**Instructions to follow:** Only the lines of the data holding the string "current" need to be returned.

━━━━━━━━

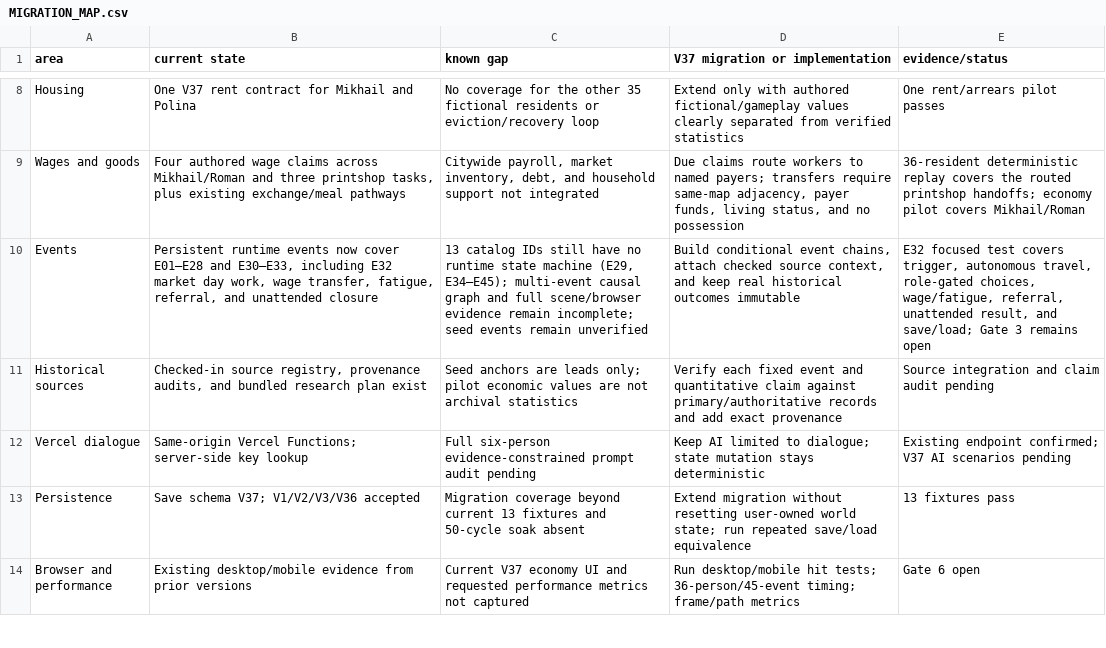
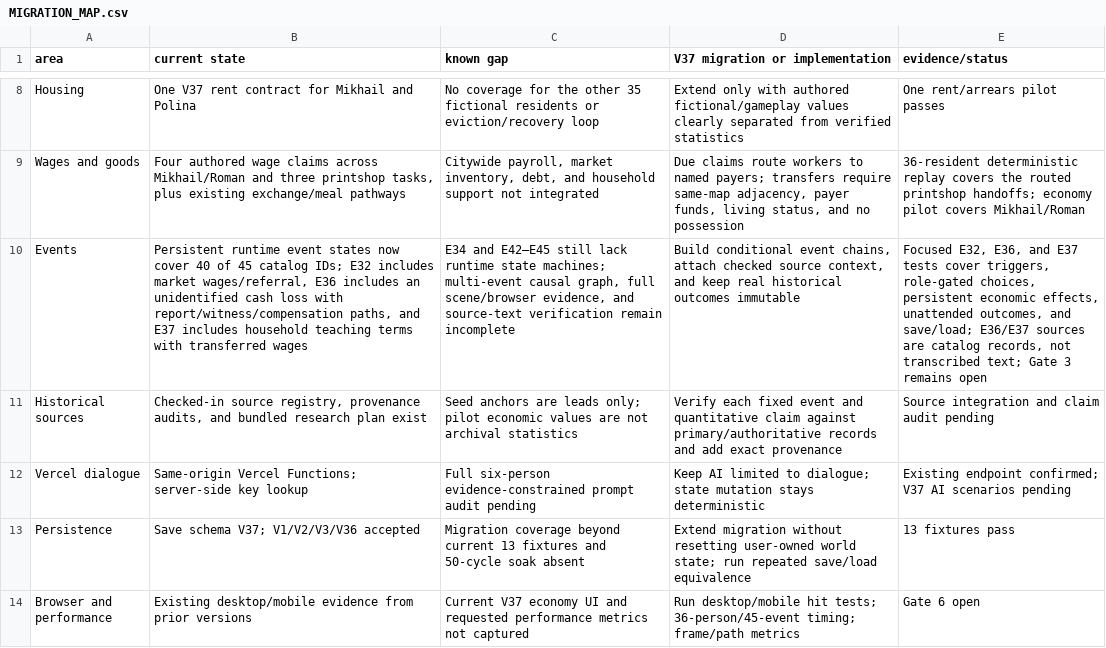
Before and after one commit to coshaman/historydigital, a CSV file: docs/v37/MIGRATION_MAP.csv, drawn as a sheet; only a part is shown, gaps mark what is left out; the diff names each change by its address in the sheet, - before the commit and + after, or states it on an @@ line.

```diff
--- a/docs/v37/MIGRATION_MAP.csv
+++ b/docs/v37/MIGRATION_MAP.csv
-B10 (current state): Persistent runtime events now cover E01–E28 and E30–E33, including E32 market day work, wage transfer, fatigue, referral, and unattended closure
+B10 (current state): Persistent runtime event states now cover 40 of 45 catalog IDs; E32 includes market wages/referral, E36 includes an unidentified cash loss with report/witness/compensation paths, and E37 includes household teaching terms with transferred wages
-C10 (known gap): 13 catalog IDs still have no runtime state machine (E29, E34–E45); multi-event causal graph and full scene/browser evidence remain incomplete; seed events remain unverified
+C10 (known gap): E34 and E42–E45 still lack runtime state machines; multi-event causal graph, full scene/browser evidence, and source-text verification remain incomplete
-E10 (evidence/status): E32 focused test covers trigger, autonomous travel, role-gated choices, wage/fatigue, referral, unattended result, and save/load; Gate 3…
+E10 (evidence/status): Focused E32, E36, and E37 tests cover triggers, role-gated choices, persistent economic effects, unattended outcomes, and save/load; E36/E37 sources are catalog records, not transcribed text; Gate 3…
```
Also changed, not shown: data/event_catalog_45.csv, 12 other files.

━━━━━━━━

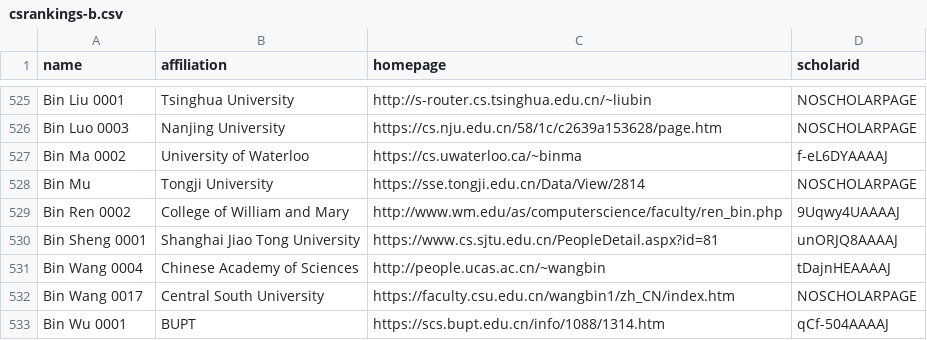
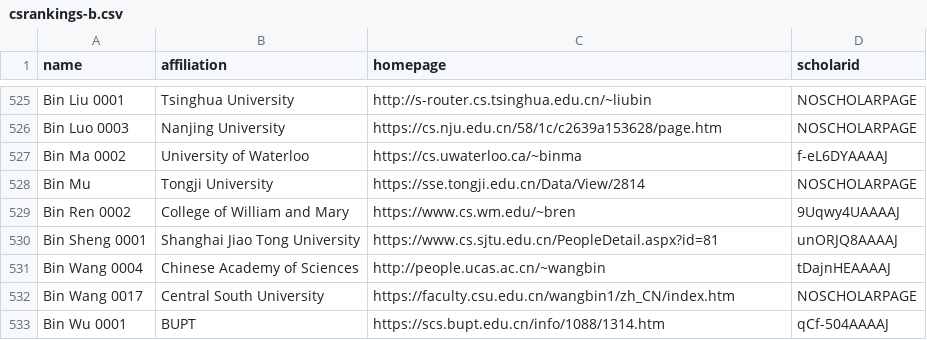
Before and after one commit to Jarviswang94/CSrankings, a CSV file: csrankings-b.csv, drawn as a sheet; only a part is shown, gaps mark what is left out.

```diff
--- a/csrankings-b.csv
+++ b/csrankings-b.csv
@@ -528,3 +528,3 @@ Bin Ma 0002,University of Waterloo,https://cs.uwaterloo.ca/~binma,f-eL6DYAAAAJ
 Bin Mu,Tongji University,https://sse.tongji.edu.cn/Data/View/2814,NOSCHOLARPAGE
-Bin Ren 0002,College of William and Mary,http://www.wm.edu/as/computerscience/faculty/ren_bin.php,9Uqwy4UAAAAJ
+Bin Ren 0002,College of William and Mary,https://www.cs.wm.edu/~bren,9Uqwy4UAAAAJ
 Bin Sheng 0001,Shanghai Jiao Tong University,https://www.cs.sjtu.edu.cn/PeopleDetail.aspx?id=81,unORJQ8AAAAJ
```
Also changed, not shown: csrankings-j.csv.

━━━━━━━━

**Problem solution:**
-B10 (current state): Persistent runtime events now cover E01–E28 and E30–E33, including E32 market day work, wage transfer, fatigue, referral, and unattended closure
+B10 (current state): Persistent runtime event states now cover 40 of 45 catalog IDs; E32 includes market wages/referral, E36 includes an unidentified cash loss with report/witness/compensation paths, and E37 includes household teaching terms with transferred wages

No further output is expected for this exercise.